SUPPLIED MATERIAL |

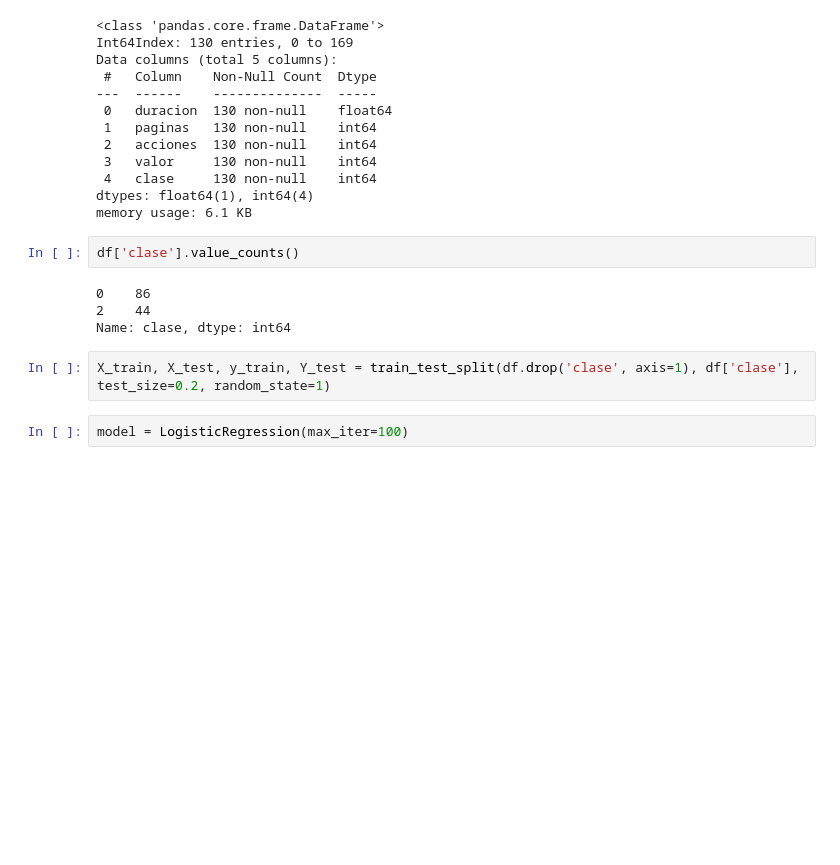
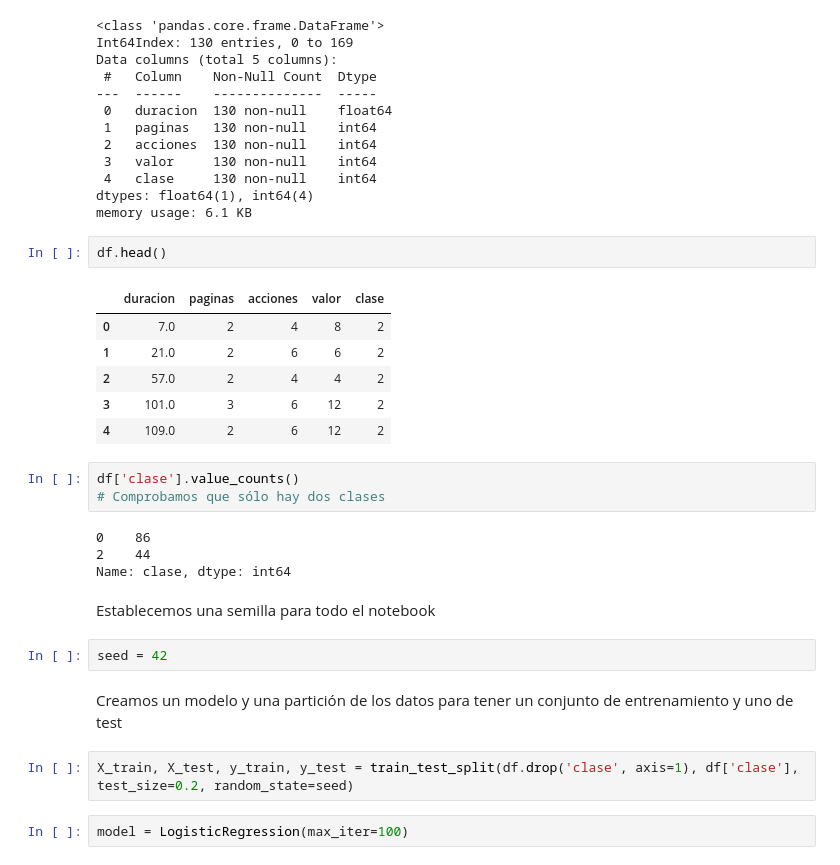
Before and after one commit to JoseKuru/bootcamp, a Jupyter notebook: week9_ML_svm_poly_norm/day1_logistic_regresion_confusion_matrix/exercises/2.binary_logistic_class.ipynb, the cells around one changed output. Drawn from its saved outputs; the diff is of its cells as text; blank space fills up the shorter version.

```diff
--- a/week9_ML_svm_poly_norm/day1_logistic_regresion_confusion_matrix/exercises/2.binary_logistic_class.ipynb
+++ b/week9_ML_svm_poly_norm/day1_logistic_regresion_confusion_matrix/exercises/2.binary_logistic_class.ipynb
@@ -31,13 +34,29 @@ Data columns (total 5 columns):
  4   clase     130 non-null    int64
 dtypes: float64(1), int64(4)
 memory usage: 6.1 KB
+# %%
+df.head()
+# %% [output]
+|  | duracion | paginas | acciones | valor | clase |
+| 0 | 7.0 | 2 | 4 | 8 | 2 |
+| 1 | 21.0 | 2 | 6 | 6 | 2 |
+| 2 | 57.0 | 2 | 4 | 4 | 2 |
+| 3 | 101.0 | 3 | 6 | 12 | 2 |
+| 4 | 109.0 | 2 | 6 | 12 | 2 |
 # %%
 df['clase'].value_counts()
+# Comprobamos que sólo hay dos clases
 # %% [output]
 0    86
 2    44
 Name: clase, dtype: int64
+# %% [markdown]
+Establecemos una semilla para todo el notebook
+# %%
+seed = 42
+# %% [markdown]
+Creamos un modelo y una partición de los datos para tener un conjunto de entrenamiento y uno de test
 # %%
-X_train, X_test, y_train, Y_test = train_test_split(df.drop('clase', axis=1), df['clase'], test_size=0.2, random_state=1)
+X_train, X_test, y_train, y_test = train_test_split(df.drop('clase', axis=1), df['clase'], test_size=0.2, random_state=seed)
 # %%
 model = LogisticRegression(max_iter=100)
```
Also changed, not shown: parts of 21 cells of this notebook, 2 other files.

WHAT TO DO | Copy out all lines above holding "para".

SOLUTION TO THIS PROBLEM |
+Establecemos una semilla para todo el notebook
+Creamos un modelo y una partición de los datos para tener un conjunto de entrenamiento y uno de test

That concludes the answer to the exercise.